- Middle Hills – Valleys north of the Mahabharat Range and hills up to about 2,000m (6,500 ft). are mainly inhabited by Hindus of the Bahun (priestly brahmin) and Chhetri (warriors and rulers) castes who speak Nepali as their first language. Higher where it becomes too cold to grow rice, populations are largely Magar, Gurung, Tamang, Rai or Limbu, the hill tribes from which the British recruited Gurkha soldiers while the soldiers’ families grew crops suited to temperate climates. Men in these ethnic groups also work as porters or may be herders moving their flocks into the high mountains in summer and the lower valleys in winter. Trekking through the hills is unremittingly scenic with streams and terraced fields, picturesque villages, a variety of ethnic groups with distinctive costumes, and views of the high Himalayas from high points.
- Valleys – Kathmandu and to the west Pokhara occupy large valleys in the hills. The Kathmandu Valley was urbanised long before the first Europeans reached the scene and has historic neighborhoods, temple complexes, pagodas, Buddhist stupas, palaces and bazaars. Its natives are predominantly Newar farmers, traders, craftsmen and civil servants. Newar culture is an interesting synthesis of Hindu and Buddhist elements. Unfortunately a range of hills north of this valley limit views of the Himalayas. Pokhara has fewer urban points of interest but outstanding views of the nearby Annapurna Himalaya. Pokhara’s Newar population is confined to bazaars. Elsewhere upper caste Hindus dominate, whose ancestors probably were Khas peoples from far western Nepal. Both valleys offer excellent opportunities to experience Nepal without strenuous trekking. Narrower valleys along streams and rivers are important rice-growing centres in the hills. There is a limited amount of this land and most of it is owned by upper-caste Hindus.

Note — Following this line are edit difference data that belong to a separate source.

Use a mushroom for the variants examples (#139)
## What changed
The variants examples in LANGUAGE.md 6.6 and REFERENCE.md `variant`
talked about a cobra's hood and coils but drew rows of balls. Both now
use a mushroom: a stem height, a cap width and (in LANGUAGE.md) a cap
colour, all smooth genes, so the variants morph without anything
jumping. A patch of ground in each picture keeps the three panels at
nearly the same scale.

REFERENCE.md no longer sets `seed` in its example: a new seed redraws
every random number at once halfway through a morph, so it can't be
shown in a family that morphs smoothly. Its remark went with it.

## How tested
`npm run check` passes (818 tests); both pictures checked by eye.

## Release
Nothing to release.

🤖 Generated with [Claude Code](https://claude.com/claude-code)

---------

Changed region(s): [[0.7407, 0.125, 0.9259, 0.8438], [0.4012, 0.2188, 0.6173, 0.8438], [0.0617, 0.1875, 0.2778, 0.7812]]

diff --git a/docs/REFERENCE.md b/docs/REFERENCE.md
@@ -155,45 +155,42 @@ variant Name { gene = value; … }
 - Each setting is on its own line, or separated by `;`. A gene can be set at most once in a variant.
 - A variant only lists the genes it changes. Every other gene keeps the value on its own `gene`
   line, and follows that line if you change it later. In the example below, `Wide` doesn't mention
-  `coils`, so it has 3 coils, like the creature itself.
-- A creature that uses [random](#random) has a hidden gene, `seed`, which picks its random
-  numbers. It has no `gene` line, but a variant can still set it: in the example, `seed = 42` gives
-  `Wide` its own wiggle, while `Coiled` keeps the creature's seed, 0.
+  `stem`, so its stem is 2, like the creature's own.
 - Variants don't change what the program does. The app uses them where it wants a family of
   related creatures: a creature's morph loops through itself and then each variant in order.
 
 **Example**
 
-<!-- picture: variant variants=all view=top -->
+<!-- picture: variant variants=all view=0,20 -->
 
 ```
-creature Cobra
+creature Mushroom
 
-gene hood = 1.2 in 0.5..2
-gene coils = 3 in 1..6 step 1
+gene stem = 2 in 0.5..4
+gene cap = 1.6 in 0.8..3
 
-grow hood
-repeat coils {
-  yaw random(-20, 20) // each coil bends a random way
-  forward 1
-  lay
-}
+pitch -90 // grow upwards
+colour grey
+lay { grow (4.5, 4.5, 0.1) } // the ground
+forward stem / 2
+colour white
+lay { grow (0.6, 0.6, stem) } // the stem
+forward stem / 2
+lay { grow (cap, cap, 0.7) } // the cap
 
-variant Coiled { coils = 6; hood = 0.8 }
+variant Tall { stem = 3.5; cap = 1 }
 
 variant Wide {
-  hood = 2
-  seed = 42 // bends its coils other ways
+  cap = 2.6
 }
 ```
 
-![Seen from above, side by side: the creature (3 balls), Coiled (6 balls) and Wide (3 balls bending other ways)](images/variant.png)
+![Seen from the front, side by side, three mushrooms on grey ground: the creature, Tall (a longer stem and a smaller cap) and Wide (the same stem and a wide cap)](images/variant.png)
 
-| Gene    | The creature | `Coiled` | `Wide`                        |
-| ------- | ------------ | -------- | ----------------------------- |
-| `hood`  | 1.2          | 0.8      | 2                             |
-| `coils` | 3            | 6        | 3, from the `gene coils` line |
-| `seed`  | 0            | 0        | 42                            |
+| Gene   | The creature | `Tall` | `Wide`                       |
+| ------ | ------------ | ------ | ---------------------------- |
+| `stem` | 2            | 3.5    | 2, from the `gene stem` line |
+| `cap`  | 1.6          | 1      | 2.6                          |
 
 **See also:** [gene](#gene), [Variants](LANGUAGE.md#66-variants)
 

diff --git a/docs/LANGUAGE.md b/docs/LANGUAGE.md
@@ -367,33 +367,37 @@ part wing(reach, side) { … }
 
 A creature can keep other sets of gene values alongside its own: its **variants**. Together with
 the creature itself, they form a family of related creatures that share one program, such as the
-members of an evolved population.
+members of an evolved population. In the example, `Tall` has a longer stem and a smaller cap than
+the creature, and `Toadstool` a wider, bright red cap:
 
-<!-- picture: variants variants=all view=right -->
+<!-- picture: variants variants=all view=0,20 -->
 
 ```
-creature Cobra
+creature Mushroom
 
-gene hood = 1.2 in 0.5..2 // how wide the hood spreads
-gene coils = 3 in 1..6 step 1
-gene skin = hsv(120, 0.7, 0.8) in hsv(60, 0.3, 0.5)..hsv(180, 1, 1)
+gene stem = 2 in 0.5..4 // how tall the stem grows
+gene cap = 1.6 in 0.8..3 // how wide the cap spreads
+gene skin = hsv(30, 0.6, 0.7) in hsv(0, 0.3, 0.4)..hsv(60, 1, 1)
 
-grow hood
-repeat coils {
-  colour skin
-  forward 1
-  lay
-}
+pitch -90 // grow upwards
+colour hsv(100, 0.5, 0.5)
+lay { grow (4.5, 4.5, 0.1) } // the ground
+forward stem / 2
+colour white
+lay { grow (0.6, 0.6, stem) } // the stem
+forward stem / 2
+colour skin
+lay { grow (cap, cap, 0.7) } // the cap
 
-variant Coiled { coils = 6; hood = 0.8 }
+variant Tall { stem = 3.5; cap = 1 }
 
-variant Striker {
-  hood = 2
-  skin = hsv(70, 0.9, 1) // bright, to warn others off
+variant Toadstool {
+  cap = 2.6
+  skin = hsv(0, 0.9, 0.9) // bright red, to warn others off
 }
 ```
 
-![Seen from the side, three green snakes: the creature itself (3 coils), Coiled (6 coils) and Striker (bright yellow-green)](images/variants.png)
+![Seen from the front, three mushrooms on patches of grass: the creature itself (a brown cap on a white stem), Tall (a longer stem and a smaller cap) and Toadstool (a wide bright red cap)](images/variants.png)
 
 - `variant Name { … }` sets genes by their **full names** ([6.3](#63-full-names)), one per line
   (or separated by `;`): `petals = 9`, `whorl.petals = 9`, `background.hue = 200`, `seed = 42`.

- Lekhs – Snow occasionally falls and lasts days or weeks in the winter above 3,000m (10,000 ft), but melts away in summer below about 5,500m (18,000 ft). Treeline is about 4,000m (13,000 ft). This zone is used for summer pasturage but not year-round habitation.
- North of the lekhs, the snowy high Himalayas rise abruptly along a fault zone to peaks over 6,700m (22,000 ft) and even over 8,000m (26,000 ft). Himalaya means ‘abode of snow’, which is uninhabited. Valleys among the peaks are inhabited, especially along trade routes where rice from the lowlands was traded for salt from the Tibetan Plateau along with other goods. Trade has diminished since China annexed Tibet in the 1950s but catering to trekkers and climbers has become an economic engine. People living along these routes have Tibetan affinities but usually speak fluent Nepali.
- Trans-Himalaya – Peaks in this region north of the highest Himalayas in central and western Nepal are lower and gentler, mostly around 6,000m (20,000 ft). Valleys below 5,000m (17,000 ft). are inhabited by people who are essentially Tibetan and have adapted to living at much higher elevations than other Nepalis. Roads have not yet penetrated this far and travel is expensive by air or arduous on foot. Nevertheless, it is a unique opportunity to experience a very significant and attractive culture in spectacular surroundings.